In the current economy, it is not unlikely that a party to an active civil action finds that the other party is filing for bankruptcy. This can have some adverse effects on the litigation of the active civil action. If for example, you sued your employer and the defendant firm or company files for bankruptcy, the civil case will then be automatically stopped. There is also an option to obtain a special permission from the bankruptcy court to proceed with the civil lawsuit. If the civil case is permitted to go on and the complainant wins the case. Then he potentially becomes one of the creditors in the bankruptcy case of the defendant.
As a creditor in the bankruptcy case against the defendant, it becomes difficult (time-consuming and costly) to recover the funds that you had been previously awarded in the civil case. You might also be forced to hire a bankruptcy attorney that will guide you through the entire process and help you navigate all the challenging issues that might arise.
The bankruptcy chapter that the defendant is using will also dictate if the payments will be made or not. Another bad outcome: The defendant doesn’t have enough assets available to pay the creditors in full. When this happen, the creditors will get a lot less than what they were supposed to get after many years of waiting.
Since there are a lot of risks posed by a defendant’s bankruptcy, many attorneys complete a thorough investigation into the financial condition of the company before filing a lawsuit. Unfortunately, a notice that the defendant has filed for bankruptcy is a sure sign that the future financial recovery is impossible.
If on the other hand the plaintiff files for bankruptcy, there are also some significant problems that would arise.

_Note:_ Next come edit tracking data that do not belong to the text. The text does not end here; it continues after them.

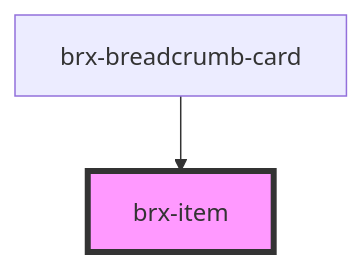
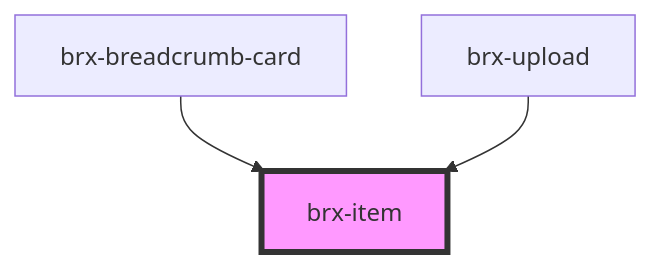
The diagram in packages/core/src/components/brx-item/readme.md (copperui/copperui), drawn with Mermaid before and after one commit. The commit also changed other lines of this file and 20 other files, not shown here.

First line of the commit message:
feat(core): components: brx-upload (#58)

````diff
--- a/packages/core/src/components/brx-item/readme.md
+++ b/packages/core/src/components/brx-item/readme.md
@@ -23,5 +24,6 @@
 ```mermaid
 graph TD;
   brx-breadcrumb-card --> brx-item
+  brx-upload --> brx-item
   style brx-item fill:#f9f,stroke:#333,stroke-width:4px
 ```
````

Bankruptcy has a big impact on the credit history of the plaintiff. For a civil case, bankruptcy affects the ability of the plaintiff to get money obtained either through a jury verdict or settlement.
The rules also differ depending on the type of bankruptcy filed. In general, when a person files for bankruptcy, his/her assets become part of the bankruptcy estate that is managed by a trustee. During the administration of the bankruptcy, the assets will be distributed among the various creditors. This means the money damages you get will be part of the bankruptcy assets, you won’t be able to get anything in the end.
It is important to list all the assets including potential legal disputes or pending lawsuits. Failure to do so might result in a lawsuit for misrepresentation or fraud.
The Houston Bankruptcy Law Firm of William K. Vaughn works with individuals and families throughout Harris, Montgomery, Fort Bend, Brazoria and Galveston Counties. Call us Today at 713-568-2762 Call us today for a complimentary initial consultation to discuss how Texas Bankruptcy can help you.